Authors: Robert S. Nason and J. Bothello
Publication: Academy of Management Review, Forthcoming

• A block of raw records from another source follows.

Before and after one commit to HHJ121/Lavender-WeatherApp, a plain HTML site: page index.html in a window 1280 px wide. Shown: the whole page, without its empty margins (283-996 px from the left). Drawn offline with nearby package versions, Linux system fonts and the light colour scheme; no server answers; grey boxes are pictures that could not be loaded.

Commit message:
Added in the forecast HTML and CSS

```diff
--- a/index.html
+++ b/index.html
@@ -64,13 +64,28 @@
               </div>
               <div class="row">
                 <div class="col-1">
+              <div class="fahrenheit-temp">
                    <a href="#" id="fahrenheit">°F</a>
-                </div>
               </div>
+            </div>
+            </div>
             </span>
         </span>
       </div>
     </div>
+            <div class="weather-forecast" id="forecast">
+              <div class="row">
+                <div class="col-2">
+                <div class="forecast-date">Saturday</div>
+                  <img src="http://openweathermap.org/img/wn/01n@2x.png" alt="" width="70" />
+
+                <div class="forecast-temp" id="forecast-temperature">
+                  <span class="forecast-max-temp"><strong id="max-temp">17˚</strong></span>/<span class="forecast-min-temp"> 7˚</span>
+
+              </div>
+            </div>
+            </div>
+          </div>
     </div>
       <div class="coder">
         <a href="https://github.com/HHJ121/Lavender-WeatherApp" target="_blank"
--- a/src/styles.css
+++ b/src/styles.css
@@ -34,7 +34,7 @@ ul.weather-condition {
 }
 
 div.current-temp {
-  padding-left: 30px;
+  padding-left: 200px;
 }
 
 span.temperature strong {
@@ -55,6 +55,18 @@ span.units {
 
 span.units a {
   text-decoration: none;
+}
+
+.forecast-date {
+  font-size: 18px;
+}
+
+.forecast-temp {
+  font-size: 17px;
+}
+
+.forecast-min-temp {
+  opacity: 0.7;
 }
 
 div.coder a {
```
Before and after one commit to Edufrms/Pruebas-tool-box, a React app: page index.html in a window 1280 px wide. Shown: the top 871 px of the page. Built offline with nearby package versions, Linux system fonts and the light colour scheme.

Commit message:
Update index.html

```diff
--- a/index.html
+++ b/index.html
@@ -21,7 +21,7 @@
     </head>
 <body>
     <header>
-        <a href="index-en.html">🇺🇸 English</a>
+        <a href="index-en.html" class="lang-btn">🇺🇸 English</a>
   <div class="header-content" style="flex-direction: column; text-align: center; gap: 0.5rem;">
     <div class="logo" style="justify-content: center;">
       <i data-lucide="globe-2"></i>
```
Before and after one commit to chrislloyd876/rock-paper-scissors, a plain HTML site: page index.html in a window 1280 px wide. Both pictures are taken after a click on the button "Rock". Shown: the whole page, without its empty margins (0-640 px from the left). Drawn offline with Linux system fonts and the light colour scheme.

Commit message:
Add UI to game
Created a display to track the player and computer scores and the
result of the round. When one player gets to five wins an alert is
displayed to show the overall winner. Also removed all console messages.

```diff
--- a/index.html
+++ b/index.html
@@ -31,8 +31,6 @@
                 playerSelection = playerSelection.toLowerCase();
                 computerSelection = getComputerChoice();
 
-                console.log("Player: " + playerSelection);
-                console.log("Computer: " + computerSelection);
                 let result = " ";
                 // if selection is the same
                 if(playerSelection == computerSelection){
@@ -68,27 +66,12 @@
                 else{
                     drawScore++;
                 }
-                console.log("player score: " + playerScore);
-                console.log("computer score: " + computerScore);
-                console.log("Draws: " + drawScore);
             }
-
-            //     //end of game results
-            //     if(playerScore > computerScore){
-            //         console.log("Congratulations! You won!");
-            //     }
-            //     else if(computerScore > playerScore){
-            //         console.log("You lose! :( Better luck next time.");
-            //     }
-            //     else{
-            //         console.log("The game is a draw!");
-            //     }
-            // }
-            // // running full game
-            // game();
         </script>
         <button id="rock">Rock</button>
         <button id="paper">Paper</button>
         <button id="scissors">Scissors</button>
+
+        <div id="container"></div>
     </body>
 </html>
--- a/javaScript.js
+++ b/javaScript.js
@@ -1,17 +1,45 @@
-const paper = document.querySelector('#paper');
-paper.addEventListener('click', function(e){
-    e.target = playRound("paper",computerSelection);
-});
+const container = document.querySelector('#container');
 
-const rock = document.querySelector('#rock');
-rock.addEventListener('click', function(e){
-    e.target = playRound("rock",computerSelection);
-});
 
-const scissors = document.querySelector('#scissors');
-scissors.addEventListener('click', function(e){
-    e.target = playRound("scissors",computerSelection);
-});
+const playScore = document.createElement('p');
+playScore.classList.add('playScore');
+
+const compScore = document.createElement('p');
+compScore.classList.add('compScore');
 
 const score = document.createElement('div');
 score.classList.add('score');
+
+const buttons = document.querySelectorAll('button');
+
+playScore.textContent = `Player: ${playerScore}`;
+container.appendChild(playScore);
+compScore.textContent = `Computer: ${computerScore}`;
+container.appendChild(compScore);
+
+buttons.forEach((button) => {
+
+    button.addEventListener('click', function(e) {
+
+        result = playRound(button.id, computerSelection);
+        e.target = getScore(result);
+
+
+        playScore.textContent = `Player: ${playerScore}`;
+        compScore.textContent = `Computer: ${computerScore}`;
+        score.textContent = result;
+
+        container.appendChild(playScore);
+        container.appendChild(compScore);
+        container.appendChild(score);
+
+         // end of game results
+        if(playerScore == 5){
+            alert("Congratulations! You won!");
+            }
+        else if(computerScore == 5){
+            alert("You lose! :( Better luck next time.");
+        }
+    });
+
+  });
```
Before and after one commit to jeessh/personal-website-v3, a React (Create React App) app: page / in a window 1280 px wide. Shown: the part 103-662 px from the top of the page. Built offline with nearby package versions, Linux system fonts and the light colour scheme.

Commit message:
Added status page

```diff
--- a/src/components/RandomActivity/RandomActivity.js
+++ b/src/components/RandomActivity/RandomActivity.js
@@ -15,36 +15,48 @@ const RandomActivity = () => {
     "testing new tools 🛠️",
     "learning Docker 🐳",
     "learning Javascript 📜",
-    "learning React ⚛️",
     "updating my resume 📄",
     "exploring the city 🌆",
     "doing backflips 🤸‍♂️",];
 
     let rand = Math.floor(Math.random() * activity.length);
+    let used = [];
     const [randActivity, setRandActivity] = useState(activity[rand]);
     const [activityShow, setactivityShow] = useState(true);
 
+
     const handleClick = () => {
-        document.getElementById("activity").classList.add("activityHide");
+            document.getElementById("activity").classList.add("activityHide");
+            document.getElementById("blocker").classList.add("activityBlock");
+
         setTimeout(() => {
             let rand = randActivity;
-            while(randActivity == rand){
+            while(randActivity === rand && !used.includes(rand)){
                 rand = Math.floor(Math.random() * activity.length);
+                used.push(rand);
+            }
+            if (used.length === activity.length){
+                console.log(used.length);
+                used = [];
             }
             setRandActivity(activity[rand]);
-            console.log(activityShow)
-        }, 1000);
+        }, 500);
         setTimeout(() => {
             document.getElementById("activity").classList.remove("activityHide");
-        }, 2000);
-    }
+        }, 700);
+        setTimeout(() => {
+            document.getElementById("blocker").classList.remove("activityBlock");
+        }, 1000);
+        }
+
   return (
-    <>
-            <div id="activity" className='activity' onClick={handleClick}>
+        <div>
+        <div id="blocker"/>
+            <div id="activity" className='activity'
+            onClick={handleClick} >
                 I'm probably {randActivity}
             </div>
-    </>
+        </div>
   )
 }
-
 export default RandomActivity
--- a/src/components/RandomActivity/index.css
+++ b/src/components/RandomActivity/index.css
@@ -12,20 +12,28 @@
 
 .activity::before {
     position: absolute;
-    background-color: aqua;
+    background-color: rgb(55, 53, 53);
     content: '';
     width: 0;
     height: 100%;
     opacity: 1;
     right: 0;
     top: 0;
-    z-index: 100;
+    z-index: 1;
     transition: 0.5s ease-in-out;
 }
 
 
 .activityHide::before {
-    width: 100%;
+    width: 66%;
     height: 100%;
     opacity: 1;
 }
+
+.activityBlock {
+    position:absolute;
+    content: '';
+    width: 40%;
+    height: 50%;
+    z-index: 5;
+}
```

Entrepreneurship scholars often lament the lack of economic growth in contexts of poverty and informality. We propose that this dismal assessment, as well as subsequent prescriptions to address it, flow from a narrow epistemological approach to informality based on absence, where the lack of (Western) market-supporting legal and regulatory institutions explain missing economic growth at the firm level. In contrast, we build a theoretical approach grounded in presence, proposing that a more comprehensive incorporation of existing institutions may reveal less visible, individual level types of entrepreneurial growth occurring in informal economies. To do so, we conceptualize informal economies as institutional interfaces built of “bits and pieces” from market and non-market institutions. We propose that the configuration of these interfaces influences the cultural toolkits of inhabitant entrepreneurs, which in turn shapes how they grow in an informal economy. Specifically, we link three dimensions of institutional complexity at the institutional interface (jurisdictional influence, fragmentation, and incompatibility) to three types of growth (direct, dispersed, and disguised) that vary in terms of visibility. Our theory animates understanding of diverse informal economies and the entrepreneurial activity that exists within them.